Vanguard Group Inc. saw the largest gains in domestic fixed income among the top five managers, with a 27.6% increase, but its international fixed income decreased by 8%.
The Malvern, Pa.-based company was ranked third in worldwide internally managed assets with $1.24 trillion, an 11% increase.
While Vanguard had a 12.2% increase in domestic equity, international equity essentially remained flat.
Trailing Vanguard was Chicago-based Northern Trust Global Investments, reporting worldwide indexed assets of $321.2 billion, an 8.6% increase. NTGI's best asset class in terms of growth was international and global fixed income, which increased 19.9% to $16.9 billion.
BNY Mellon saw the greatest increase in international and global equity, which climbed 18.4%.
“Contrary to what you might see or hear, equity is still alive and kicking and clients are absolutely still investing in it.”
Exchange-traded funds continued to climb for the year ended June 30, increasing 7.8% to $1.253 trillion, according to P&I's survey.
Nine of the top 10 managers showed growth in worldwide ETF assets; Mason Street Advisors had the largest increase among the top 10, increasing 127.5% to $1.249 billion, followed by Charles Schwab Investment Management, increasing 50.7% to $6.702 billion.

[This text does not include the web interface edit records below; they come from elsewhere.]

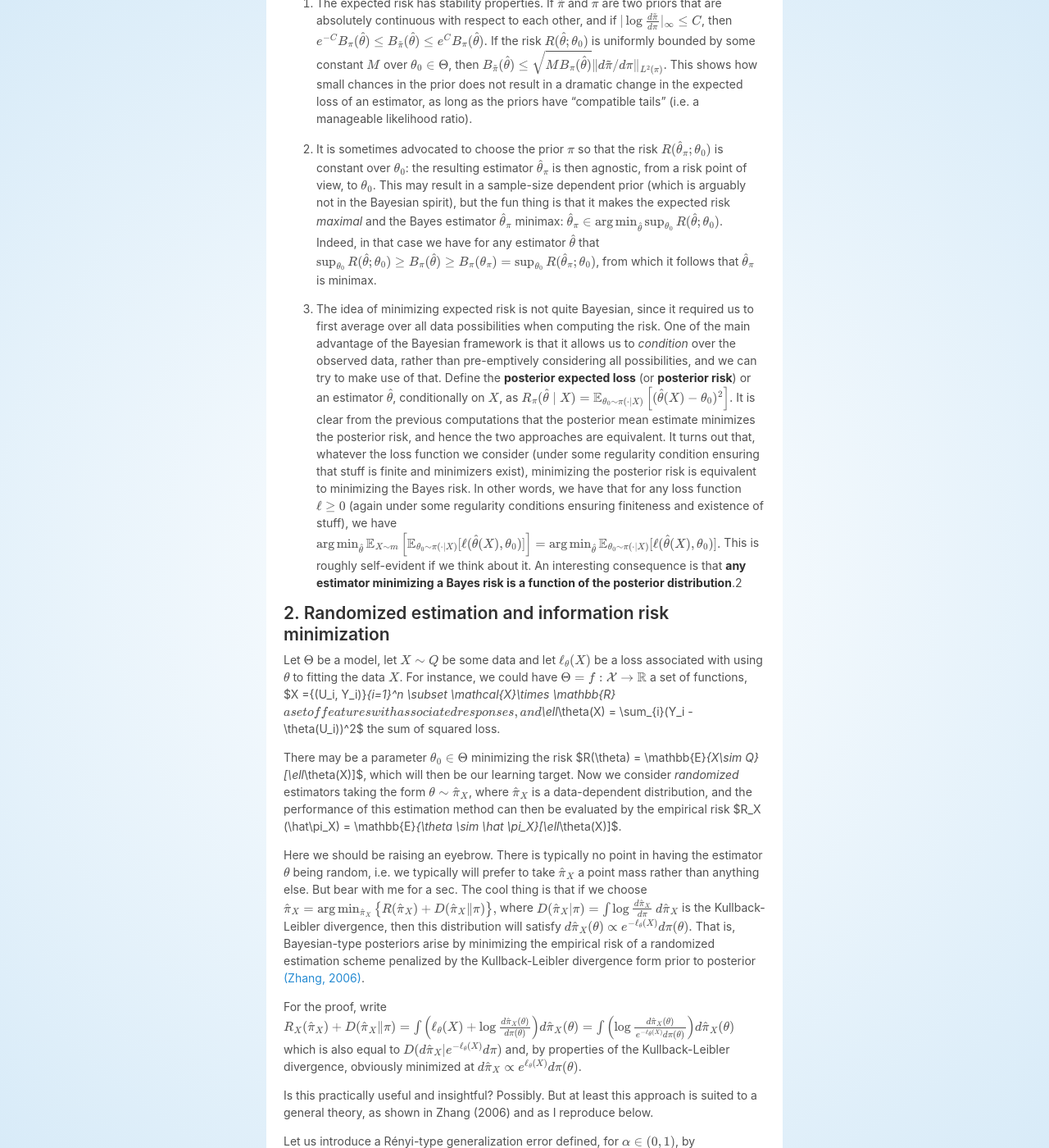
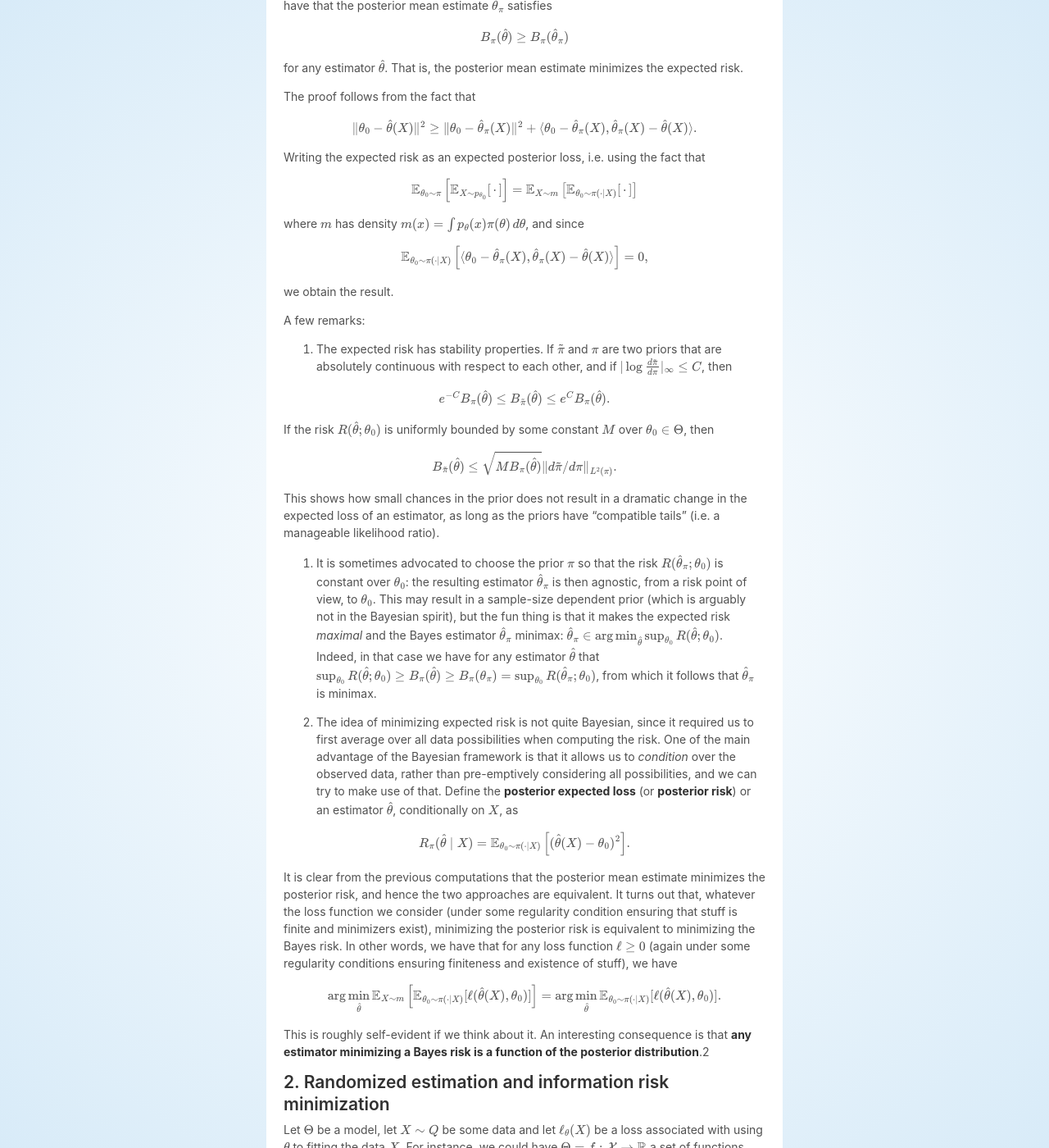
Before and after one commit to OlivierBinette/blog, a Jekyll site: the page built from _posts/2019-05-24-bayesian-optimalities.md, in a window 1280 px wide and 1400 px high, scrolled down 1294 px. Shown: the whole window at 82% size. Built offline with Jekyll 4.4.1, drawn with Linux system fonts in a browser that asks for light colours; nearby versions of some CDN libraries; formulas are drawn with MathJax 3.

Commit message:
Update 2019-05-24-bayesian-optimalities.md

```diff
--- a/_posts/2019-05-24-bayesian-optimalities.md
+++ b/_posts/2019-05-24-bayesian-optimalities.md
@@ -21,64 +21,88 @@ This first section is not directly about properties of the posterior distributio
 ### Squared error loss
 
 Suppose $\pi$ is a prior on an **euclidean** parameter space $\Theta \subset \mathbb{R}^d$ with norm $\|\theta\|^2 = \theta^T \theta$ defined through the dot product. Given a likelihood $p_\theta(X)$ for data $X$, the posterior distribution is defined as
+
 $$
 \pi(A \mid X) \propto \int_A p_\theta(X) \pi(d\theta)
 $$
+
 and the mean of the posterior distribution is
+
 $$
 \hat \theta_{\pi} = \int \theta \,\pi(d\theta \mid X) = \mathbb{E}_{\theta \sim \pi}[\theta \mid X].
 $$
+
 If we define the *risk* of an estimator $\hat \theta$ for the estimation of a parameter $\theta_0$ as
+
 $$
 R(\hat \theta; \theta_0) = \mathbb{E}_{X \sim p_\theta}[\|\theta_0 - \hat \theta(X)\|^2],
 $$
+
 and if
+
 $$
 B_\pi(\hat \theta) = \mathbb{E}_{\theta_0 \sim \pi}[R(\hat \theta; \theta_0)]
 $$
+
 is the expected risk of $\hat \theta$ with respect to the prior $\pi$ (also called the **Bayes risk**), then we have that the posterior mean estimate $\hat \theta_{\pi}$ satisfies
+
 $$
 B_\pi(\hat \theta) \geq B_\pi(\hat \theta_\pi)
 $$
+
 for any estimator $\hat \theta$. That is, the posterior mean estimate minimizes the expected risk.
 
 The proof follows from the fact that
+
 $$
 \| \theta_0 - \hat \theta(X) \|^2 \geq \|\theta_0 - \hat \theta_\pi(X) \|^2 + \langle \theta_0 - \hat \theta_\pi(X), \hat \theta_\pi(X) - \hat \theta(X)\rangle.
 $$
+
 Writing the expected risk as an expected posterior loss, i.e. using the fact that
+
 $$
 \mathbb{E}_{\theta_0 \sim \pi}\left[\mathbb{E}_{X \sim p_{\theta_0}}[\,\cdot\,]\right] = \mathbb{E}_{X \sim m}\left[\mathbb{E}_{\theta_0 \sim \pi(\cdot \mid X)}[\,\cdot\,]\right]
 $$
+
 where $m$ has density $m(x) = \int p_\theta(x) \pi(\theta)\,d\theta$, and since
+
 $$
 \mathbb{E}_{\theta_0 \sim \pi(\cdot \mid X)}\left[\langle \theta_0 - \hat \theta_\pi(X), \hat \theta_\pi(X) - \hat \theta(X)\rangle\right] = 0,
 $$
+
 we obtain the result.
 
 A few remarks:
 
 1. The expected risk has stability properties. If $\tilde \pi$ and $\pi$ are two priors that are absolutely continuous with respect to each other, and if $\|\log \frac{d\tilde \pi}{d\pi}\|_\infty \leq C$, then
-   $$
+
+$$
    e^{-C}B_\pi(\hat\theta) \leq B_{\tilde \pi}(\hat \theta) \leq e^C B_{\pi}(\hat \theta).
-   $$
-   If the risk $R(\hat \theta; \theta_0)$ is uniformly bounded by some constant $M$ over $\theta_0\in \Theta$, then
-   $$
+$$
+
+If the risk $R(\hat \theta; \theta_0)$ is uniformly bounded by some constant $M$ over $\theta_0\in \Theta$, then
+
+$$
    B_{\tilde \pi}(\hat \theta) \leq \sqrt{M B_{\pi}(\hat \theta)} \left\|d\tilde\pi/d\pi\right\|_{L^2(\pi)}.
-   $$
-   This shows how small chances in the prior does not result in a dramatic change in the expected loss of an estimator, as long as the priors have "compatible tails" (i.e. a manageable likelihood ratio).
+$$
 
-2. It is sometimes advocated to choose the prior $\pi$ so that the risk $R(\hat \theta_\pi; \theta_0)$ is constant over $\theta_0$: the resulting estimator $\hat \theta_\pi$ is then agnostic, from a risk point of view, to $\theta_0$. This may result in a sample-size dependent prior (which is arguably not in the Bayesian spirit), but the fun thing is that it makes the expected risk *maximal* and the Bayes estimator $\hat \theta_\pi$ minimax: $\hat \theta_\pi \in \arg\min _ {\hat\theta} \sup _ {\theta_0}R(\hat \theta;\theta_0)$. Indeed, in that case we have for any estimator $\hat \theta$ that $\sup_{\theta_0} R(\hat \theta; \theta_0) \geq B_\pi(\hat \theta) \geq B_\pi(\theta_\pi) = \sup_{\theta_0}R(\hat \theta_\pi;\theta_0)$, from which it follows that $\hat \theta_\pi$ is minimax.
+This shows how small chances in the prior does not result in a dramatic change in the expected loss of an estimator, as long as the priors have "compatible tails" (i.e. a manageable likelihood ratio).
+
+2. It is sometimes advocated to choose the prior $\pi$ so that the risk $R(\hat \theta_\pi; \theta_0)$ is constant over $\theta_0$: the resulting estimator $\hat \theta_\pi$ is then agnostic, from a risk point of view, to $\theta_0$. This may result in a sample-size dependent prior (which is arguably not in the Bayesian spirit), but the fun thing is that it makes the expected risk *maximal* and the Bayes estimator $\hat \theta_\pi$ minimax: $\hat \theta _ \pi \in \arg\min _  {\hat\theta} \sup _  {\theta _ 0}R(\hat \theta;\theta _ 0)$. Indeed, in that case we have for any estimator $\hat \theta$ that $\sup  _  {\theta _ 0} R(\hat \theta; \theta _ 0) \geq B _ \pi(\hat \theta) \geq B _  \pi(\theta _ \pi) = \sup _  {\theta _  0}R(\hat \theta _ \pi;\theta _ 0)$, from which it follows that $\hat \theta _ \pi$ is minimax.
 
 3. The idea of minimizing expected risk is not quite Bayesian, since it required us to first average over all data possibilities when computing the risk. One of the main advantage of the Bayesian framework is that it allows us to *condition* over the observed data, rather than pre-emptively considering all possibilities, and we can try to make use of that. Define the **posterior expected loss** (or **posterior risk**) or an estimator $\hat \theta$, conditionally on $X$, as
-   $$
+
+$$
    R_\pi(\hat \theta\mid X) = \mathbb{E}_{\theta_0 \sim \pi(\cdot \mid X)}\left[(\hat \theta(X) - \theta_0)^2\right].
    $$
-   It is clear from the previous computations that the posterior mean estimate minimizes the posterior risk, and hence the two approaches are equivalent. It turns out that, whatever the loss function we consider (under some regularity condition ensuring that stuff is finite and minimizers exist), minimizing the posterior risk is equivalent to minimizing the Bayes risk. In other words, we have that for any loss function $\ell \geq 0$ (again under some regularity conditions ensuring finiteness and existence of stuff), we have
-   $$
+
+It is clear from the previous computations that the posterior mean estimate minimizes the posterior risk, and hence the two approaches are equivalent. It turns out that, whatever the loss function we consider (under some regularity condition ensuring that stuff is finite and minimizers exist), minimizing the posterior risk is equivalent to minimizing the Bayes risk. In other words, we have that for any loss function $\ell \geq 0$ (again under some regularity conditions ensuring finiteness and existence of stuff), we have
+
+$$
    \arg\min_{\hat \theta}\mathbb{E}_{X \sim m}\left[\mathbb{E}_{\theta_0 \sim \pi(\cdot \mid X)}[\ell(\hat \theta(X), \theta_0)]\right] = \arg\min_{\hat\theta}\mathbb{E}_{\theta_0 \sim \pi(\cdot \mid X)}[\ell(\hat \theta(X), \theta_0)].
-   $$
-   This is roughly self-evident if we think about it. An interesting consequence is that **any estimator minimizing a Bayes risk is a function of the posterior distribution**.2
+$$
+
+This is roughly self-evident if we think about it. An interesting consequence is that **any estimator minimizing a Bayes risk is a function of the posterior distribution**.2
 
 ## 2. Randomized estimation and information risk minimization
 
@@ -87,31 +111,41 @@ Let $\Theta$ be a model, let $X \sim Q$ be some data and let $\ell_\theta(X)$ be
 There may be a parameter $\theta_0\in\Theta$ minimizing the risk $R(\theta) = \mathbb{E}_{X\sim Q}[\ell_\theta(X)]$, which will then be our learning target. Now we consider *randomized* estimators taking the form $\theta\sim \hat \pi_X$, where $\hat\pi_X$ is a data-dependent distribution, and the performance of this estimation method can then be evaluated by the empirical risk $R_X (\hat\pi_X) = \mathbb{E}_{\theta \sim \hat \pi_X}[\ell_\theta(X)]$.
 
 Here we should be raising an eyebrow. There is typically no point in having the estimator $\theta$ being random, i.e. we typically will prefer to take $\hat \pi_X$ a point mass rather than anything else. But bear with me for a sec. The cool thing is that if we choose
+
 $$
 \hat \pi_X = \arg\min_{\hat \pi_X} \left\{R(\hat \pi_X) + D(\hat \pi_X \| \pi)\right\}, \tag{$*$}
 $$
+
 where $D(\hat \pi_X\| \pi) = \int \log \frac{d\hat \pi_X}{d\pi} \,d\hat \pi_X$ is the Kullback-Leibler divergence, then this distribution will satisfy
+
 $$
 d\hat \pi_X(\theta) \propto e^{-\ell_\theta(X)}d\pi(\theta).
 $$
+
 That is, Bayesian-type posteriors arise by minimizing the empirical risk of a randomized estimation scheme penalized by the Kullback-Leibler divergence form prior to posterior [(Zhang, 2006)](https://ieeexplore.ieee.org/document/1614067/).
 
 For the proof, write
+
 $$
 R_X(\hat \pi_X) + D(\hat \pi_X \| \pi) = \int \left(\ell_\theta(X) + \log\frac{d\hat \pi_X(\theta)}{d\pi(\theta)}\right) d\hat \pi_X (\theta)=\int\left(\log\frac{d\hat\pi_X(\theta)}{e^{-\ell_\theta(X)}d\pi(\theta)}\right)d\hat \pi_X(\theta)
 $$
+
 which is also equal to $D(d\hat \pi_X \| e^{-\ell_\theta(X)} d\pi)$ and, by properties of the Kullback-Leibler divergence, obviously minimized at $d\hat \pi_X \propto e^{\ell_\theta(X)}d\pi(\theta)$.
 
 Is this practically useful and insightful? Possibly. But at least this approach is suited to a general theory, as shown in Zhang (2006) and as I reproduce below.
 
 Let us introduce a Rényi-type generalization error defined, for $\alpha \in (0,1)$, by
+
 $$
 d_\alpha(\theta; Q) = -\alpha^{-1}\log\mathbb{E}_{X' \sim Q}[e^{-\alpha \ell_\theta(X')}].
 $$
+
 This is a measure of loss associated with the use of a parameter $\theta$ to fit new data $X' \sim Q$. We also write
+
 $$
 d_\alpha(\hat \pi_X; Q) = -\mathbb{E}_{\theta \sim \hat \pi_X}\left[ \alpha^{-1}\log\mathbb{E}_{X' \sim Q}[e^{-\alpha \ell_\theta(X')}] \right]
 $$
+
 for the expected Rényi generalization error when using the randomization scheme $\theta \sim \hat \pi_X$.
 
 In order to get interesting bounds on this generalization error, we follow the approach of Zhang (2006).
@@ -119,58 +153,80 @@ In order to get interesting bounds on this generalization error, we follow the a
 #### Change of measure inequality
 
 We'll need the change of measure inequality, which states that for any function $f$ and distributions $\pi$, $\hat \pi$ on $\Theta,$
+
 $$
 \mathbb{E}_{\theta \sim \hat\pi}[f(\theta)] \leq D(\hat \pi \| \pi) + \log \mathbb{E}_{\theta \sim \pi}\left[e^{f(\theta)}\right].
 $$
+
 Indeed, with some sloppyness and Jensen's inequality we can compute
+
 $$
 \log \int e^{f(\theta)}\pi(d\theta)\geq \int f(\theta)\log(d\pi/d\hat\pi(\theta))d\hat \pi = \mathbb{E}_{\theta \sim \hat \pi}[f(\theta)] - D(\hat \pi\|\pi).
 $$
 
+
 #### Generalization error bound
 
 We can now attempt bounding $d_\alpha(\hat \pi_X;Q)$. Consider the difference $\Delta_X (\theta) = d_\alpha(\theta;Q) - \ell_\theta(X)$ between the generalization error and the empirical loss corresponding to the use of a fixed parameter $\theta$. Then by the change of measure inequality,
+
 $$
 \exp\{\mathbb{E}_{\theta \sim \hat \pi_X}[\Delta_X(\theta)] - D(\hat \pi_X\|\pi)\} \leq \mathbb{E}_{\theta \sim \pi}\left[e^{\Delta_X(\theta)}\right]
 $$
+
 and hence for any $\pi$,
+
 $$
 \mathbb{E}_{X \sim Q}\left[\exp\left\{\mathbb{E}_{\theta \sim \hat \pi_X}[\Delta_X(\theta)] - D(\hat \pi_X\|\pi)\right\}\right] \leq \mathbb{E}_{X \sim Q}\left[\mathbb{E}_{\theta \sim \pi}\left[e^{\Delta_X(\theta)}\right]\right] = 1
 $$
+
 By Markov's inequality, this implies that $\forall t > 0$,
+
 $$
 \mathbb{P}\left(\mathbb{E}_{\theta \sim \hat \pi_X}[\Delta_X(\theta)] - D(\hat \pi_X\|\pi) \geq t\right) \leq e^{-t}.
 $$
+
 Rewriting yields
+
 $$
 d_\alpha(\hat \pi_X;Q) \leq R_X(\hat \pi_X) + D(\hat \pi_X\|\pi) + t
 $$
+
 with probability at least $1-e^{-t}$. To recap: the term $d_\alpha(\hat \pi_X;Q)$ is understood as a generalization error, on the right hand side $R_X(\hat \pi_X) = \mathbb{E}_{\theta \sim \hat \pi_X}[\ell_\theta(X)]$ is the empirical risk, the Kullback-Leibler divergence $D(\hat \pi_X\|\pi)$ penalizes the complexity of $\hat\pi_X$ seen as a divergence from a "prior" $\pi$, and $t$ is a tuning parameter.
 
 ## 3. Online learning, regret and Kullback-Leibler divergence
 
 Suppose we sequentially data points $X_1, X_2, X_3, \dots$ which are say i.i.d. with common distribution $Q$ with density $q$. At each time step $n$, the goal is to predict $X_{n+1}$ using the data $X^n = (X_1, \dots, X_n)$. Our prediction is not a point estimate of $X_{n+1}$, but somewhat similarly as in the randomized estimation scenario we output a density estimate $\hat p_n = p(\cdot \mid X^n)$, the goal being that $p(X_{n+1}\mid X^n)$ be as large as possible. A bit more precisely, we individually score a density estimate $\hat p_n$ through the risk $\ell_q(\hat p_n) = \mathbb{E}_{X_{n+1}\sim q}[\log(q(X_{n+1})/\hat p_n(X_{n+1} ))] = D(q\| \hat p_n)$ which is the Kullback-Leibler divergence between $\hat p_n$ and $q$. The *regret* over times $n=1, 2,\dots, N$ is the sum of the risk over the whole process, i.e.
+
 $$
 \text{regret} = \sum_{n=1}^N D(q\| \hat p_n).
 $$
+
 Formally, this process is equivalent to estimating the distribution of $X^N$ all at once: our density estimate $\hat p^N$ of $X^N$ would simply be
+
 $$
 \hat p^N(X^N) = \prod_{n=1}^N \hat p_n(X_n)
 $$
+
 and the regret is, by the chain rule, simply $D(q^N \| \hat p^N)$, where $q^N$ is the $N$th independent product of $q$.
 
 Given a prior $\pi$ over a space of distributions for $q$, our problem then to minimize the Bayes risk
+
 $$
 B_\pi(\hat p^N) = \mathbb{E}_{q\sim \pi} D(q^N\|\hat p^N).
 $$
+
 This is achieved by choosing $\hat p^N(x) = \hat p_\pi^N(x) = \int q^N(x) \pi(dq)$ the *prior predictive* density. This is equivalent to using, at each time step $n$, the poterior predictive density $\hat p_{n, \pi}(x) = \int q(x) \,\pi(dq\mid \{X _ i\} _{i=1}^n)$.
 
 To see this minimizing property of the Bayes average, it suffices to write
+
 $$
 B_\pi(\hat p^N) = \mathbb{E}_{q \sim \pi} \left[D(q^N\| \hat p_\pi^N)\right] + D(\hat p_\pi^N \| \hat p^N).
 $$
+
 Note that an consequence of this analysis is also that the posterior predictive distribution $\hat p_{n, \pi}$ will minimize the expected posterior risk:
+
 $$
 \hat p_{n, \pi} \in \arg\min_{\hat p_{n}} \mathbb{E}_{q \sim \pi(\cdot\mid X^n)}\left[D(q\|\hat p_n)\right].
 $$
+
 Following section 1, this furthermore means that the posterior predictive distribution minimizes the Bayes risk associated with the Kullback-Leibler loss.
```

For total worldwide assets, BlackRock came out on top with $644.8 billion, more than double that of second-place SSgA, which had $303.8 billion in ETF assets.
U.S. institutional tax-exempt indexed assets decreased 1.3%, totaling $2.263 trillion as of June 30. BlackRock led the group with $566.7 billion in tax-exempt assets, a 1% increase, followed by SSgA with $491.3 billion, an 18.6% decrease.
In enhanced index management, U.S. institutional tax-exempt assets declined to $151.5 billion, a 10.99% decrease.
The top enhanced index manager was once again Prudential Financial, increasing 1.8% to $29.4 billion.
This article originally appeared in the September 17, 2012 print issue as, "Index assets stay steady for year".